EXERCISE = Count every line in the records below that contains the string "className". Report that number alone.

*-*-*

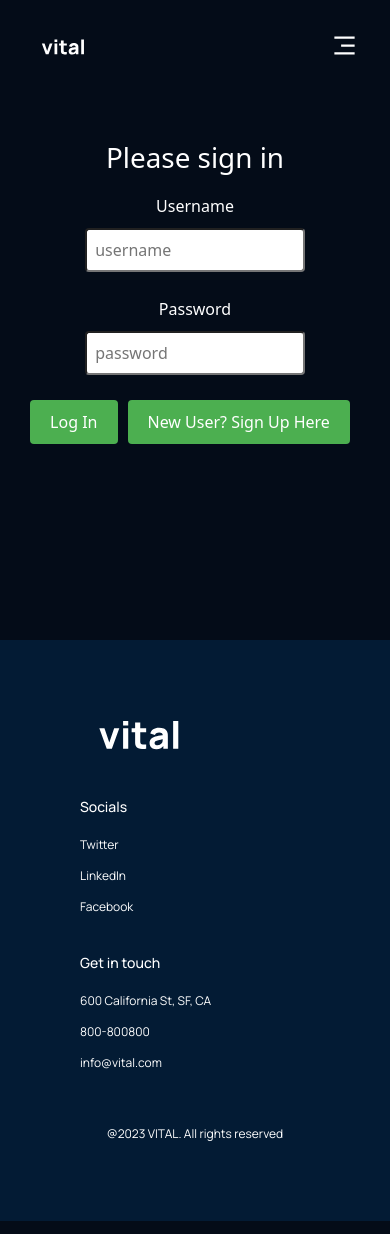
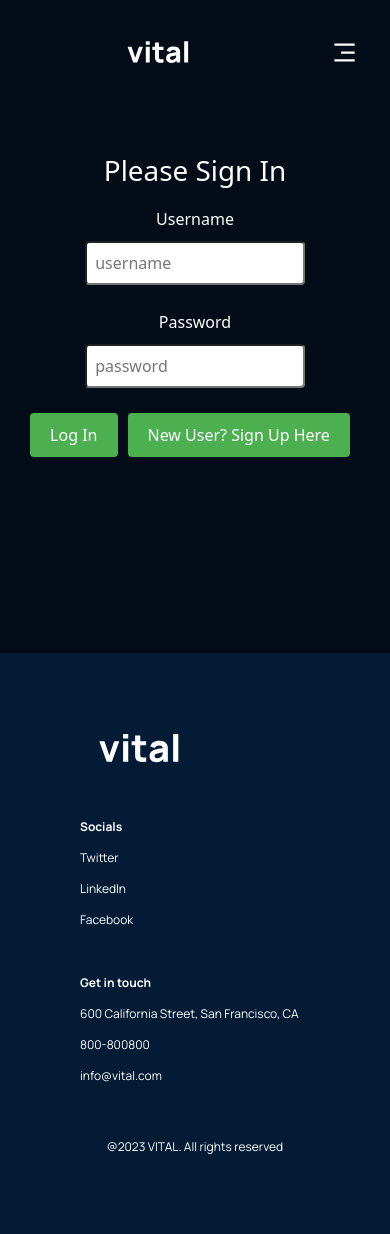
Before and after one commit to srijagadiraju/VITAL, a React (Vite) app in the folder front/: page /join in a window 390 px wide. Built offline with nearby package versions, Linux system fonts and the light colour scheme.

Commit message:
updated files for navbar and search bar

```diff
--- a/front/src/components/index.js
+++ b/front/src/components/index.js
@@ -8,3 +8,4 @@ export { default as SearchBar } from "./searchbar/SearchBar";
 export { default as Register } from "./register/Register";
 export { default as Notes } from "./notes/Notes";
 export { default as EditMessageModal } from "./editMessageModal/EditMessageModal";
+export { default as RegisterNav } from "./registerNav/RegisterNav";
--- a/front/src/components/join/Join.jsx
+++ b/front/src/components/join/Join.jsx
@@ -26,7 +26,7 @@ const Join = () => {
   return (
     <div className="container form-signin w-100 m-auto">
       <form action="/api/login/password" method="post">
-        <h1>Please sign in</h1>
+        <h1>Please Sign In</h1>
         <div className="form-group">
           <label htmlFor="username">Username</label>
           <input
--- a/front/src/components/loginNav/LoginNav.jsx
+++ b/front/src/components/loginNav/LoginNav.jsx
@@ -1,11 +1,8 @@
-import { useState } from "react";
-import { RiMenu3Line, RiCloseLine } from "react-icons/ri";
 import { useNavigate } from "react-router-dom";
 import "./loginNav.css";
 import vital from "../../assets/vital.svg";
 
 const LoginNav = () => {
-  const [openMenu, setOpenMenu] = useState(false);
   const navigate = useNavigate();
 
   const navigateToPortal = () => {
@@ -44,42 +41,6 @@ const LoginNav = () => {
           Sign Out
         </button>
       </div>
-      <div className="vital__navbar-menu">
-        {openMenu ? (
-          <RiCloseLine
-            color="#fff"
-            size={27}
-            onClick={() => setOpenMenu(false)}
-          />
-        ) : (
-          <RiMenu3Line
-            color="#fff"
-            size={27}
-            onClick={() => setOpenMenu(true)}
-          />
-        )}
-        {openMenu && (
-          <div className="vital__navbar-menu_container scale-up-center">
-            <div className="vital__navbar-menu_container-links">
-              <p>
-                <a href="#portal" onClick={navigateToPortal}>
-                  Portal
-                </a>
-              </p>
-              <p>
-                <a href="#notes" onClick={navigateToNotes}>
-                  Notes
-                </a>
-              </p>
-            </div>
-            <div className="vital__navbar-menu_container-links-sign">
-              <button type="button" onClick={signOut}>
-                Sign Out
-              </button>
-            </div>
-          </div>
-        )}
-      </div>
     </div>
   );
 };
--- a/front/src/components/loginNav/loginNav.css
+++ b/front/src/components/loginNav/loginNav.css
@@ -24,6 +24,7 @@
 .vital__navbar-links_container {
   display: flex;
   flex-direction: row;
+  gap: 1rem;
 }
 
 .vital__navbar-sign {
@@ -41,7 +42,7 @@
   font-size: 18px;
   line-height: 25px;
   text-transform: capitalize;
-  margin: 0 1rem;
+  margin: 0;
   cursor: pointer;
 }
 
@@ -63,7 +64,6 @@
     border-color 0.3s ease;
 }
 
-/* Add focus styles */
 .vital__navbar-sign button:focus,
 .vital__navbar-menu_container button:focus {
   background: #ff4820;
@@ -74,9 +74,8 @@
 
 .vital__navbar-menu {
   margin-left: 1rem;
+  display: flex;
   justify-content: flex-end;
-  display: none;
-  position: relative;
 }
 
 .vital__navbar-menu svg {
@@ -112,6 +111,7 @@
   border: 2px solid #ffffff;
 }
 
+/* Media Queries */
 @media screen and (max-width: 1050px) {
   .vital__navbar-links_container {
     display: none;
@@ -119,6 +119,11 @@
 
   .vital__navbar-menu {
     display: flex;
+  }
+
+  .vital__navbar-menu_container {
+    right: 0;
+    top: 60px;
   }
 }
 
@@ -128,21 +133,42 @@
   }
 }
 
-/* mobile - */
+/* Mobile Styles */
 @media screen and (max-width: 550px) {
   .vital__navbar {
-    padding: 2rem;
+    padding: 1.5rem;
+  }
+
+  .vital__navbar-links {
+    flex-direction: column;
+    align-items: flex-start;
+    justify-content: space-between;
+  }
+
+  .vital__navbar-links_container {
+    display: flex;
+    flex-direction: column;
+    gap: 10px;
+    margin-top: 1rem;
   }
 
   .vital__navbar-sign {
+    justify-content: flex-start;
+    align-items: flex-start;
+    margin-top: 1rem;
+  }
+
+  .vital__navbar-menu_container {
+    top: 40px;
+    padding: 1.5rem;
+    min-width: 180px;
+  }
+
+  .vital__navbar-menu_container-links-sign {
     display: none;
   }
 
-  .vital__navbar-menu_container {
-    top: 20px;
-  }
-
-  .vital__navbar-menu_container-links-sign {
-    display: block;
+  .vital__navbar-menu_container p {
+    margin: 0.5rem 0;
   }
 }
--- a/front/src/components/searchbar/SearchBar.jsx
+++ b/front/src/components/searchbar/SearchBar.jsx
@@ -2,18 +2,18 @@ import PropTypes from "prop-types";
 import "./searchbar.css";
 
 const SearchBar = ({ query, setQuery }) => {
-  //const [query, setQuery] = useState("");
   const onInput = (evt) => {
     setQuery(evt.target.value);
-    console.log("Search bar on input", evt.target.value); // calls function on input
+    console.log("Search bar on input", evt.target.value);
   };
 
   return (
     <div>
-      Search:{" "}
+      <label htmlFor="searchBar">Search: </label>
       <input
+        id="searchBar"
+        type="text"
         className="input-control"
-        type="text"
         onInput={onInput}
         value={query}
       />
@@ -21,9 +21,9 @@ const SearchBar = ({ query, setQuery }) => {
   );
 };
 
-export default SearchBar;
-
 SearchBar.propTypes = {
   query: PropTypes.string.isRequired,
   setQuery: PropTypes.func.isRequired,
 };
+
+export default SearchBar;
--- a/front/src/containers/footer/Footer.jsx
+++ b/front/src/containers/footer/Footer.jsx
@@ -9,7 +9,7 @@ const Footer = () => {
           <img src={vital} alt="vital logo" />
         </div>
         <div className="vital__footer-links_contact">
-          <h4>Socials</h4>
+          <p><strong>Socials</strong></p>
           <p>
             <a href="https://twitter.com/">Twitter</a>
           </p>
@@ -21,8 +21,8 @@ const Footer = () => {
           </p>
         </div>
         <div className="vital__footer-links_contact">
-          <h4>Get in touch</h4>
-          <p>600 California St, SF, CA</p>
+          <p><strong>Get in touch</strong></p>
+          <p>600 California Street, San Francisco, CA</p>
           <p>800-800800</p>
           <p>info@vital.com</p>
         </div>
--- a/front/src/pages/JoinPage.jsx
+++ b/front/src/pages/JoinPage.jsx
@@ -1,9 +1,9 @@
-import { Navbar, Join } from "../components";
+import { RegisterNav, Join } from "../components";
 
 const JoinPage = () => {
   return (
     <div>
-      <Navbar />
+      <RegisterNav />
       <Join />
     </div>
   );
--- a/front/src/pages/RegisterPage.jsx
+++ b/front/src/pages/RegisterPage.jsx
@@ -1,9 +1,9 @@
-import { Navbar, Register } from "../components";
+import { RegisterNav, Register } from "../components";
 
 const RegisterPage = () => {
   return (
     <div>
-      <Navbar />
+      <RegisterNav />
       <Register />
     </div>
   );
```
Also changed, not shown: front/src/components/navbar/Navbar.jsx (+0 -227 lines).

*-*-*

WRITTEN SOLUTION = 9